U.S. skeptical of Syria chemical arms declaration
UNITED NATIONS — The United States is reviewing with skepticism the Syrian government's chemical arms declaration, the U.S. envoy to the United Nations said on Tuesday as another official cautioned that intelligence suggested Syria may try to hide some weapons.
Under a Russian-U.S. proposal, Syria agreed in September to destroy its chemical weapons program by mid-2014, averting a threat of missile strikes by Washington following an Aug. 21 sarin gas attack in Damascus that killed hundreds of people.
Syria's submitted the lengthy declaration of its chemical weapons program on Oct. 27 and must agree to a plan with the Organization for the Prohibition of Chemical Weapons by mid-November that explains in detail how and where to destroy the poisons, including mustard gas, sarin and possibly VX nerve agent.
“We are still reviewing that document. We obviously bring skepticism born of years of dealing with this regime, years of obfuscation in other contexts, and of course a lot of broken promises in the context of this current war,” U.S. Ambassador to the United Nations Samantha Power said.
She noted that Syrian President Bashar Assad's government had so far cooperated with the joint OPCW/U.N. mission, which has inspected 21 out of 23 chemical weapons sites in Syria. The remaining two sites were too dangerous to reach for inspection.
Syria declared 30 production, filling and storage facilities, eight mobile filling units and three chemical weapons-related facilities. They contained about 1,000 tons of chemical weapons, mostly in the form of raw precursors, 290 tons of loaded munitions and 1,230 unfilled munitions.
“You will certainly hear from us in the event that we detect non-compliance or we detect significant discrepancies in their declaration,” Power told reporters after the U.N. Security Council was briefed on the joint OPCW/U.N. mission to destroy Syria's chemical weapons program.
A second U.S. official, speaking separately to Reuters on condition of anonymity, said intelligence provided “indications the Syrians may be intending to hold some of their stockpile in reserve.”
“This development is not surprising. ... At this point, it's not derailing the diplomatic process,” the official said.
The CIA and the Pentagon declined to comment.
More than 100,000 people have been killed and about 2.2 million people have fled during Syria's 2 1⁄2-year civil war. The United Nations says about 9.3 million people or nearly 40 percent of the population need help within the country.
Show commenting policy
TribLive commenting policy
You are solely responsible for your comments and by using TribLive.com you agree to our Terms of Service.
We moderate comments. Our goal is to provide substantive commentary for a general readership. By screening submissions, we provide a space where readers can share intelligent and informed commentary that enhances the quality of our news and information.
While most comments will be posted if they are on-topic and not abusive, moderating decisions are subjective. We will make them as carefully and consistently as we can. Because of the volume of reader comments, we cannot review individual moderation decisions with readers.
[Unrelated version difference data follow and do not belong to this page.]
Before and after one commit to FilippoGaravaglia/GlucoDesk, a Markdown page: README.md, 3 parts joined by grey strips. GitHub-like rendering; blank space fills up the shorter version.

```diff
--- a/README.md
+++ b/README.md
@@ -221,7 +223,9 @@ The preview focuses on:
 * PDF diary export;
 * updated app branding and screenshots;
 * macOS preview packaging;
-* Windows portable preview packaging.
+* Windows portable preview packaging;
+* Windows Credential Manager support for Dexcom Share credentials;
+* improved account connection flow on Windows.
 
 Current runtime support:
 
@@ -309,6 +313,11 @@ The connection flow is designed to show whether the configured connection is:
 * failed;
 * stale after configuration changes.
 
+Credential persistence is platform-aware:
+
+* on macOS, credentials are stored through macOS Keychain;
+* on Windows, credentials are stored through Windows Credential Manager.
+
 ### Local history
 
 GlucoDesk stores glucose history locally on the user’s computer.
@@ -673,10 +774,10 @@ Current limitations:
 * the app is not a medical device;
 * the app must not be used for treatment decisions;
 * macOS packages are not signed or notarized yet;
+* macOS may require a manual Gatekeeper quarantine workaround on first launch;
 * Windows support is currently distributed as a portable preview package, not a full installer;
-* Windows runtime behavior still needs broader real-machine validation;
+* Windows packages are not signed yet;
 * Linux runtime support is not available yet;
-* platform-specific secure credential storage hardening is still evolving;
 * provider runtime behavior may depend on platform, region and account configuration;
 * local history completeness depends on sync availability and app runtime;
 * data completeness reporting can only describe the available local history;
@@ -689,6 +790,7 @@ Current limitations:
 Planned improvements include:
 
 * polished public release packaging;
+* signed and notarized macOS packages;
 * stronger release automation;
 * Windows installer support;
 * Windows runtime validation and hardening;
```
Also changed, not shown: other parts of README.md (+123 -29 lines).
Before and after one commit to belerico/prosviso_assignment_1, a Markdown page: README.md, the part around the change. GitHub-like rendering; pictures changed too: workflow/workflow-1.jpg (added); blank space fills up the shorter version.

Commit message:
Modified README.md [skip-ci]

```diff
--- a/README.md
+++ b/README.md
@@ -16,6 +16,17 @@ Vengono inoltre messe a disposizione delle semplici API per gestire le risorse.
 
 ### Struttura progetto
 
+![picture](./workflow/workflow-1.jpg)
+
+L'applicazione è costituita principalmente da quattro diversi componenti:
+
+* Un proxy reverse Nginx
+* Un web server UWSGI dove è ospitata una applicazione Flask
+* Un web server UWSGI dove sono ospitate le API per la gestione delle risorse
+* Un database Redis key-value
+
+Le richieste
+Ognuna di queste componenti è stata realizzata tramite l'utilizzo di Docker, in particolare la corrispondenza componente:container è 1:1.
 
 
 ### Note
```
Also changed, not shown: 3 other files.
We value thoughtful comments representing a range of views that make their point quickly and politely. We make an effort to protect discussions from repeated comments either by the same reader or different readers.
We follow the same standards for taste as the daily newspaper. A few things we won't tolerate: personal attacks, obscenity, vulgarity, profanity (including expletives and letters followed by dashes), commercial promotion, impersonations, incoherence, proselytizing and SHOUTING. Don't include URLs to Web sites.
We do not edit comments. They are either approved or deleted. We reserve the right to edit a comment that is quoted or excerpted in an article. In this case, we may fix spelling and punctuation.
We welcome strong opinions and criticism of our work, but we don't want comments to become bogged down with discussions of our policies and we will moderate accordingly.
We appreciate it when readers and people quoted in articles or blog posts point out errors of fact or emphasis and will investigate all assertions. But these suggestions should be sent via e-mail. To avoid distracting other readers, we won't publish comments that suggest a correction. Instead, corrections will be made in a blog post or in an article.
- Nations vow to curb Arctic climate change
- Iraqi general, 3 officers killed in convoy ambush
- Report: Iraqi security forces kill Saddam aide al Douri, but DNA will confirm
- Chechen leader Kadyrov defies Moscow
- All sides in war-torn Yemen say they’re willing to negotiate, but battles, bombs rage unabated
- Senior officials are toppled in China’s anti-graft campaign
- Egypt gives Ohio State graduate on hunger strike life prison term for financing sit-in
- DNA matches child born in Vietnam, father in Texas after 40 years
- Fighting, gasoline shortage intensify Yemen crisis
- Yemen Shiite rebel leader vows not to surrender amid strikes
- Immigrants describe threats in South Africa